Yes! I'm also reminded of Romeo's comment about rationality attracting "the walking wounded" on a similar post from a couple years back.
I think rationality is doing pretty good, all things considered, though I definitely resonate with Applied Divinity Studies' viewpoint. Tsuyoku Naritai!
In folksier terms, what's being discussed is rationalists' often-strange relationship to common courtesy (i.e. Lindy social dynamics).
Reminds me a bit of this good thread by Qiaochu.
NXIVM had much recruiting success by training people on techniques that actually helped them quickly solve their present problems.
(NXIVM is a deeply problematic organization which contained a secret cult and in many ways should not be emulated.)
+1 to Ann Arbor. As a native Ann Arborite, I can vouch for its greatness.

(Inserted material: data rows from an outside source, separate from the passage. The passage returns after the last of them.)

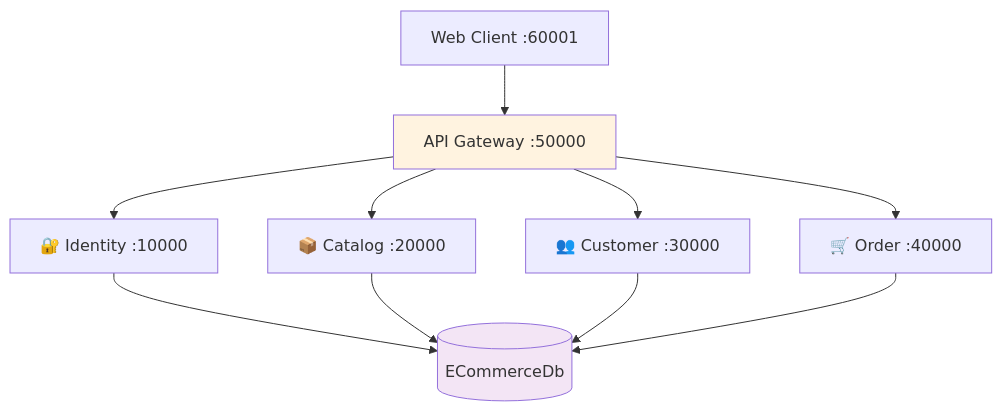
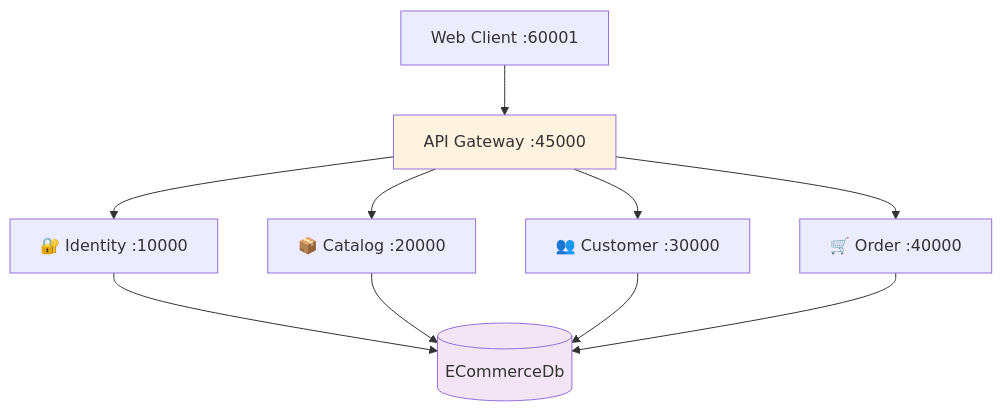
The first of 5 diagrams in DOCS_README.md (MiltonMolloja/ECommerceMicroserviceArchitecture), drawn with Mermaid before and after one commit. The commit also changed 6 other files, not shown here.

Commit message:
UpDate API Gateway

````diff
--- a/DOCS_README.md
+++ b/DOCS_README.md
@@ -75,16 +75,16 @@
 ```mermaid
 graph TB
-    WC[Web Client :60001] --> GW[API Gateway :50000]
+    WC[Web Client :60001] --> GW[API Gateway :45000]
     GW --> I[🔐 Identity :10000]
     GW --> C[📦 Catalog :20000]
     GW --> CU[👥 Customer :30000]
     GW --> O[🛒 Order :40000]
     
     I --> DB[(ECommerceDb)]
     C --> DB
     CU --> DB
     O --> DB
     
     style GW fill:#fff3e0
     style DB fill:#f3e5f5
 ```
````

I've also heard hearsay about Madison, WI being good.
For me to prefer a rationalist community hub, it would have to have similar kinds of support. I'm imagining a circle of parents that takes turns watching ALL the kids. Or passes toys around in an exchange circle. There is also an issue where rationalists often have very particular ideas about child rearing, and they don't all mesh. Even with people filling the child care role for each other, I think I'd strongly miss not having "elders" around.
Makes me think of this David Brooks essay, which includes a profile of the Temescal Commons in Oakland.
Agree with these points, though Seattle doesn't seem very dynamic compared to the Bay, LA, NYC, or even Salt Lake. (It seems very normie, to use a pejorative.)
I actually feel like East Bay (Oakland and every place north of Oakland) is really pleasant:
What am I missing?
Wild Wild Country 2: Electric Boogaloo!
Got it, thanks for clarifying